> [Brief]
From the entries below, copy out every line with "ipynb" in it.

[Version comparison data]
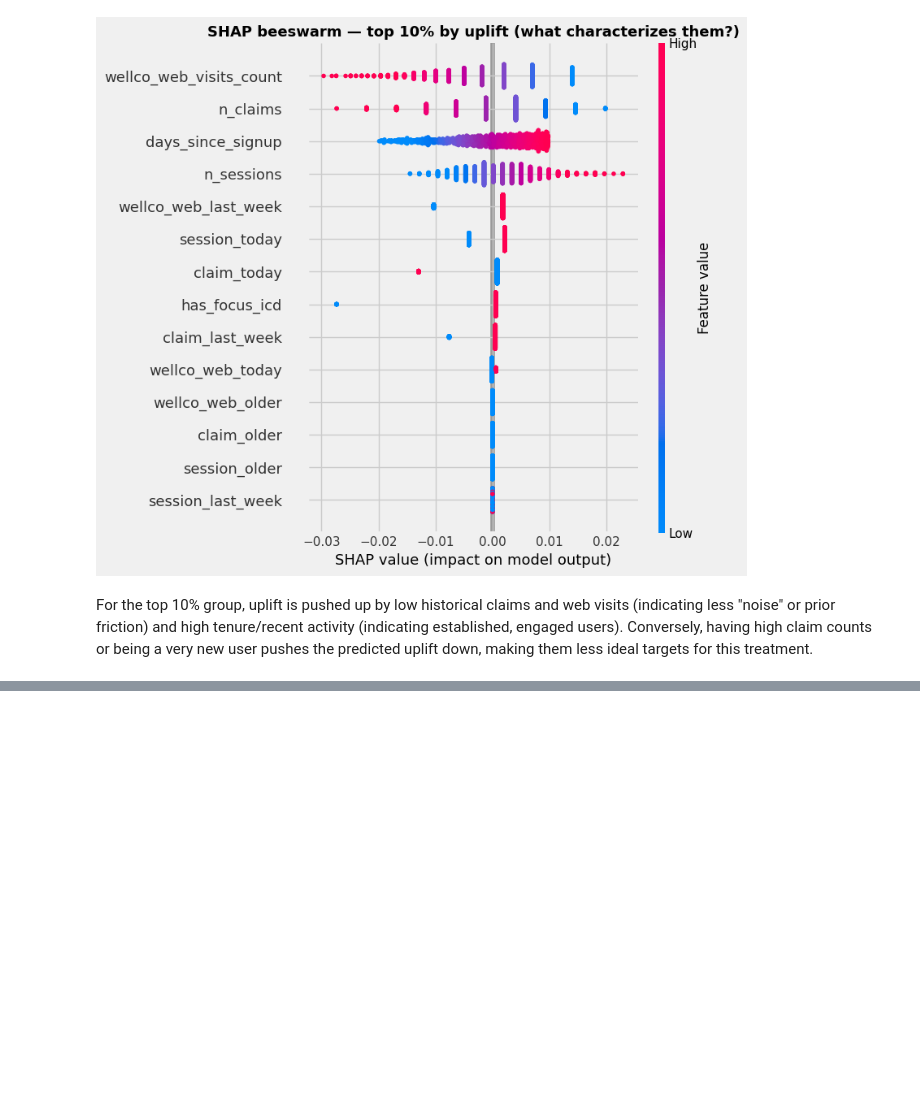
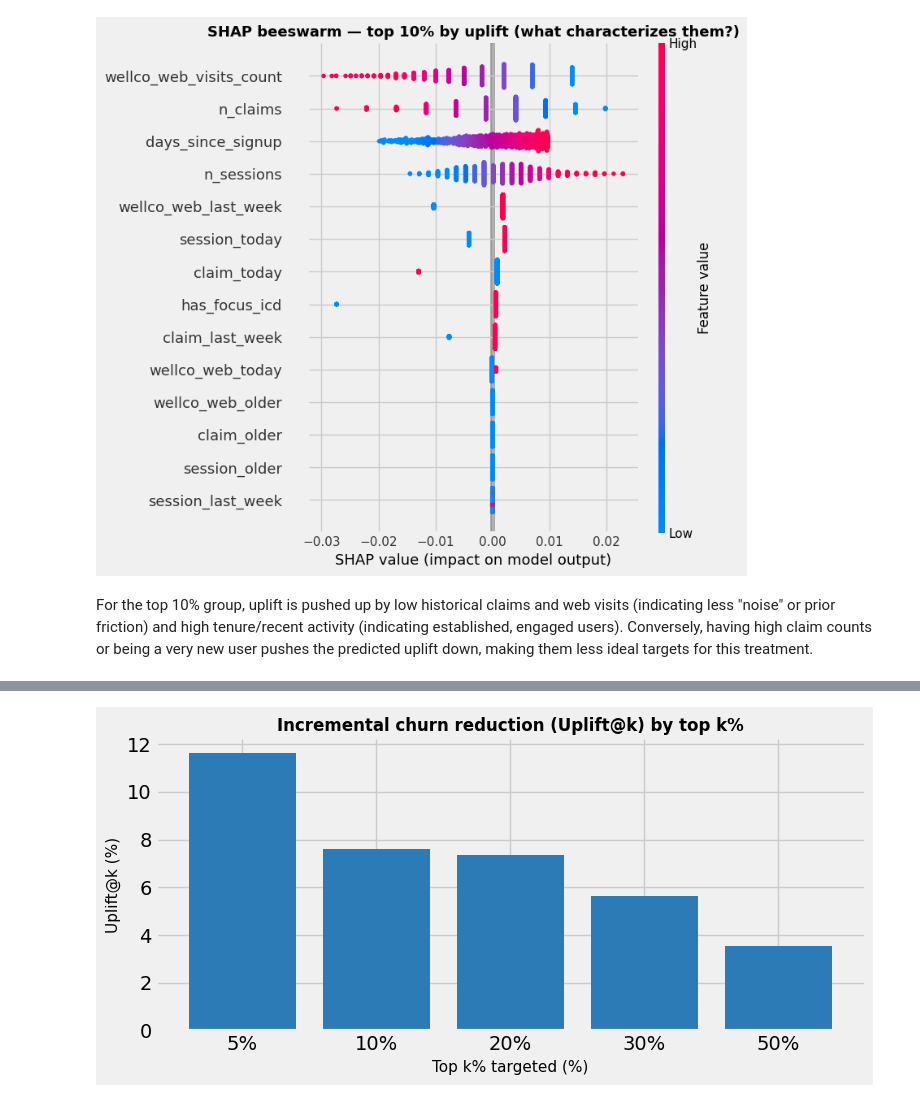
Before and after one commit to Noa-Gilad/Uplift-Modeling-Churn-Prevention, a Jupyter notebook: src/uplift_churn_prediction.ipynb, the cells around one changed output, grey strips where cells are left out. Saved outputs shown, nothing was run; the diff lists cells and outputs as text; code cells hidden in the pictures; blank space fills up the shorter version.

```diff
--- a/src/uplift_churn_prediction.ipynb
+++ b/src/uplift_churn_prediction.ipynb
@@ -597,0 +583,9 @@ For the top 10% group, uplift is pushed up by low historical claims and web visi
+# %%
+# Targeting fractions for the summary table
+KS = [0.05, 0.10, 0.20, 0.30, 0.50]
+
+# Train segments and summary table (training data only)
+train_baseline = predict_baseline_control(final_model, X.values)
+train_segments = assign_segments(train_uplift_scores, baseline_scores=train_baseline)
+summary_df = build_business_metrics_summary(y, treatment, train_uplift_scores, ks=KS)
+display(summary_df)
@@ -597,0 +599,4 @@ For the top 10% group, uplift is pushed up by low historical claims and web visi
+# %%
+plot_business_incremental_reduction_bar(summary_df, title="Incremental churn reduction (Uplift@k) by top k%")
+# %% [output]
+[figure, added]
```
Also changed, not shown: parts of 5 cells of this notebook, 1 other file.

> [Answer box]
Before and after one commit to Noa-Gilad/Uplift-Modeling-Churn-Prevention, a Jupyter notebook: src/uplift_churn_prediction.ipynb, the cells around one changed output, grey strips where cells are left out. Saved outputs shown, nothing was run; the diff lists cells and outputs as text; code cells hidden in the pictures; blank space fills up the shorter version.
--- a/src/uplift_churn_prediction.ipynb
+++ b/src/uplift_churn_prediction.ipynb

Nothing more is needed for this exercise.